### WHAT YOU WILL DO:
Every entry, exactly as given, must be retyped.

[Dataset entries]
*** Begin section ***

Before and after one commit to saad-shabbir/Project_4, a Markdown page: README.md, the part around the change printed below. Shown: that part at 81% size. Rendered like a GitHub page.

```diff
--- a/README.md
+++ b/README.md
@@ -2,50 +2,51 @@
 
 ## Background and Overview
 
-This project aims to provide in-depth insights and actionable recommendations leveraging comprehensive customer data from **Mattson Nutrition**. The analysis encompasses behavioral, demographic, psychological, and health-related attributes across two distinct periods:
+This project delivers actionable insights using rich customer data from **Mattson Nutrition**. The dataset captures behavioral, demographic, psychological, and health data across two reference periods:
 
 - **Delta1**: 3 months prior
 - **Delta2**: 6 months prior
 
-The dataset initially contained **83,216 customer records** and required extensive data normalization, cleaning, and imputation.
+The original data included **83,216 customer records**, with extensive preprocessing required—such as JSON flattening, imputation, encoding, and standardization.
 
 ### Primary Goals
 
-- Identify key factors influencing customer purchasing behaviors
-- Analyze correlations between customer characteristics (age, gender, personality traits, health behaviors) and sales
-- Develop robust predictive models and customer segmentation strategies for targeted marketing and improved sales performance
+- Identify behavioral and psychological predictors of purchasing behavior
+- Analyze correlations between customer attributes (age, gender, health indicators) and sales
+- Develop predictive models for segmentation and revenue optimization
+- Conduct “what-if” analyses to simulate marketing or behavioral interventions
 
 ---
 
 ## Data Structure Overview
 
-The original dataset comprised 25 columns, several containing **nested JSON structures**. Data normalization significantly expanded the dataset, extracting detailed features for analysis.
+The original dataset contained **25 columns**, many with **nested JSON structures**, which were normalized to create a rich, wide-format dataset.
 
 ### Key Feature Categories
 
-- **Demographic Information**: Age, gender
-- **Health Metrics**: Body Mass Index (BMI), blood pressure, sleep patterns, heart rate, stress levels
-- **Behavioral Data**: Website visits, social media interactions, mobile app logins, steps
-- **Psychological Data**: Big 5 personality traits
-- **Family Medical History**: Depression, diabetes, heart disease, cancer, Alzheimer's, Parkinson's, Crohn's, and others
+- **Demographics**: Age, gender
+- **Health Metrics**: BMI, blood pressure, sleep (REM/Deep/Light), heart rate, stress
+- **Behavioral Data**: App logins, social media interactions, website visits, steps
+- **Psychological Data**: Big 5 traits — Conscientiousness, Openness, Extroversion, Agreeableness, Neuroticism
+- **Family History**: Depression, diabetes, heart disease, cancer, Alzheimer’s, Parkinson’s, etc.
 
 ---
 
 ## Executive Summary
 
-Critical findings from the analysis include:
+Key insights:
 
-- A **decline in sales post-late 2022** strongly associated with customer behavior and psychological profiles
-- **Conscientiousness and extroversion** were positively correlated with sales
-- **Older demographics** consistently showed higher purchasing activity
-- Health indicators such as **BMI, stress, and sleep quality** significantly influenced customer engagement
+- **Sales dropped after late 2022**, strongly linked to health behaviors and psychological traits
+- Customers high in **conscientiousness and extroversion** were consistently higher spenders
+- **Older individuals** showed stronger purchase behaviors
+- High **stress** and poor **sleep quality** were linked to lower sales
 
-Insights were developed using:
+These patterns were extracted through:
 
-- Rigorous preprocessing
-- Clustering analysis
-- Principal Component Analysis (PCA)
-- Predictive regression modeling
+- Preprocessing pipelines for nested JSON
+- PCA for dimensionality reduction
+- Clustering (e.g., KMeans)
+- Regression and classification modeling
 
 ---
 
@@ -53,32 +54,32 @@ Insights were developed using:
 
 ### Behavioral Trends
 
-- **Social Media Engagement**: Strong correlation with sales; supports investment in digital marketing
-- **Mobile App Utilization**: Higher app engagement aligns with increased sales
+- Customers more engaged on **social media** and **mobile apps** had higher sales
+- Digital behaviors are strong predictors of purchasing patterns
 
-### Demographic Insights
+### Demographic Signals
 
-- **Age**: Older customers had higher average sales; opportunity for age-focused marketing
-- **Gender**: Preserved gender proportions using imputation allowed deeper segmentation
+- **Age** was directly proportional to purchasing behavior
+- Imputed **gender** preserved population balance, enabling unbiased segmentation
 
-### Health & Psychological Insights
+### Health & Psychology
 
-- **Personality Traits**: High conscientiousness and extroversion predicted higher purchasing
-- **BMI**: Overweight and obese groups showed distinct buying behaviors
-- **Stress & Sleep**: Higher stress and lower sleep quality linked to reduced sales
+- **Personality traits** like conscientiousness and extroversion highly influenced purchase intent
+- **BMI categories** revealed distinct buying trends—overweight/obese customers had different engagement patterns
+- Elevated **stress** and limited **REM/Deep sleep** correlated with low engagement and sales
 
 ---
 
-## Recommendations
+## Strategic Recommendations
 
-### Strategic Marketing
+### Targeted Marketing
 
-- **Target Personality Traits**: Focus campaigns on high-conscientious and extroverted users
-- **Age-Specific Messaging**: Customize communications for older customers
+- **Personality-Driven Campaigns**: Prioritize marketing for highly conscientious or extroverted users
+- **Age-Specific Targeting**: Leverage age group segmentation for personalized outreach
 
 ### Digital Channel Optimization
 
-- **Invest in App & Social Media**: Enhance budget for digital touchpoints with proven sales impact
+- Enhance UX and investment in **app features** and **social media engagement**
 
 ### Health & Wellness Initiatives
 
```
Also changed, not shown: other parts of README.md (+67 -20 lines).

*** End section ***

### EXERCISE ANSWER:
Before and after one commit to saad-shabbir/Project_4, a Markdown page: README.md, the part around the change printed below. Shown: that part at 81% size. Rendered like a GitHub page.

```diff
--- a/README.md
+++ b/README.md
@@ -2,50 +2,51 @@
 
 ## Background and Overview
 
-This project aims to provide in-depth insights and actionable recommendations leveraging comprehensive customer data from **Mattson Nutrition**. The analysis encompasses behavioral, demographic, psychological, and health-related attributes across two distinct periods:
+This project delivers actionable insights using rich customer data from **Mattson Nutrition**. The dataset captures behavioral, demographic, psychological, and health data across two reference periods:
 
 - **Delta1**: 3 months prior
 - **Delta2**: 6 months prior
 
-The dataset initially contained **83,216 customer records** and required extensive data normalization, cleaning, and imputation.
+The original data included **83,216 customer records**, with extensive preprocessing required—such as JSON flattening, imputation, encoding, and standardization.
 
 ### Primary Goals
 
-- Identify key factors influencing customer purchasing behaviors
-- Analyze correlations between customer characteristics (age, gender, personality traits, health behaviors) and sales
-- Develop robust predictive models and customer segmentation strategies for targeted marketing and improved sales performance
+- Identify behavioral and psychological predictors of purchasing behavior
+- Analyze correlations between customer attributes (age, gender, health indicators) and sales
+- Develop predictive models for segmentation and revenue optimization
+- Conduct “what-if” analyses to simulate marketing or behavioral interventions
 
 ---
 
 ## Data Structure Overview
 
-The original dataset comprised 25 columns, several containing **nested JSON structures**. Data normalization significantly expanded the dataset, extracting detailed features for analysis.
+The original dataset contained **25 columns**, many with **nested JSON structures**, which were normalized to create a rich, wide-format dataset.
 
 ### Key Feature Categories
 
-- **Demographic Information**: Age, gender
-- **Health Metrics**: Body Mass Index (BMI), blood pressure, sleep patterns, heart rate, stress levels
-- **Behavioral Data**: Website visits, social media interactions, mobile app logins, steps
-- **Psychological Data**: Big 5 personality traits
-- **Family Medical History**: Depression, diabetes, heart disease, cancer, Alzheimer's, Parkinson's, Crohn's, and others
+- **Demographics**: Age, gender
+- **Health Metrics**: BMI, blood pressure, sleep (REM/Deep/Light), heart rate, stress
+- **Behavioral Data**: App logins, social media interactions, website visits, steps
+- **Psychological Data**: Big 5 traits — Conscientiousness, Openness, Extroversion, Agreeableness, Neuroticism
+- **Family History**: Depression, diabetes, heart disease, cancer, Alzheimer’s, Parkinson’s, etc.
 
 ---
 
 ## Executive Summary
 
-Critical findings from the analysis include:
+Key insights:
 
-- A **decline in sales post-late 2022** strongly associated with customer behavior and psychological profiles
-- **Conscientiousness and extroversion** were positively correlated with sales
-- **Older demographics** consistently showed higher purchasing activity
-- Health indicators such as **BMI, stress, and sleep quality** significantly influenced customer engagement
+- **Sales dropped after late 2022**, strongly linked to health behaviors and psychological traits
+- Customers high in **conscientiousness and extroversion** were consistently higher spenders
+- **Older individuals** showed stronger purchase behaviors
+- High **stress** and poor **sleep quality** were linked to lower sales
 
-Insights were developed using:
+These patterns were extracted through:
 
-- Rigorous preprocessing
-- Clustering analysis
-- Principal Component Analysis (PCA)
-- Predictive regression modeling
+- Preprocessing pipelines for nested JSON
+- PCA for dimensionality reduction
+- Clustering (e.g., KMeans)
+- Regression and classification modeling
 
 ---
 
@@ -53,32 +54,32 @@ Insights were developed using:
 
 ### Behavioral Trends
 
-- **Social Media Engagement**: Strong correlation with sales; supports investment in digital marketing
-- **Mobile App Utilization**: Higher app engagement aligns with increased sales
+- Customers more engaged on **social media** and **mobile apps** had higher sales
+- Digital behaviors are strong predictors of purchasing patterns
 
-### Demographic Insights
+### Demographic Signals
 
-- **Age**: Older customers had higher average sales; opportunity for age-focused marketing
-- **Gender**: Preserved gender proportions using imputation allowed deeper segmentation
+- **Age** was directly proportional to purchasing behavior
+- Imputed **gender** preserved population balance, enabling unbiased segmentation
 
-### Health & Psychological Insights
+### Health & Psychology
 
-- **Personality Traits**: High conscientiousness and extroversion predicted higher purchasing
-- **BMI**: Overweight and obese groups showed distinct buying behaviors
-- **Stress & Sleep**: Higher stress and lower sleep quality linked to reduced sales
+- **Personality traits** like conscientiousness and extroversion highly influenced purchase intent
+- **BMI categories** revealed distinct buying trends—overweight/obese customers had different engagement patterns
+- Elevated **stress** and limited **REM/Deep sleep** correlated with low engagement and sales
 
 ---
 
-## Recommendations
+## Strategic Recommendations
 
-### Strategic Marketing
+### Targeted Marketing
 
-- **Target Personality Traits**: Focus campaigns on high-conscientious and extroverted users
-- **Age-Specific Messaging**: Customize communications for older customers
+- **Personality-Driven Campaigns**: Prioritize marketing for highly conscientious or extroverted users
+- **Age-Specific Targeting**: Leverage age group segmentation for personalized outreach
 
 ### Digital Channel Optimization
 
-- **Invest in App & Social Media**: Enhance budget for digital touchpoints with proven sales impact
+- Enhance UX and investment in **app features** and **social media engagement**
 
 ### Health & Wellness Initiatives
 
```
Also changed, not shown: other parts of README.md (+67 -20 lines).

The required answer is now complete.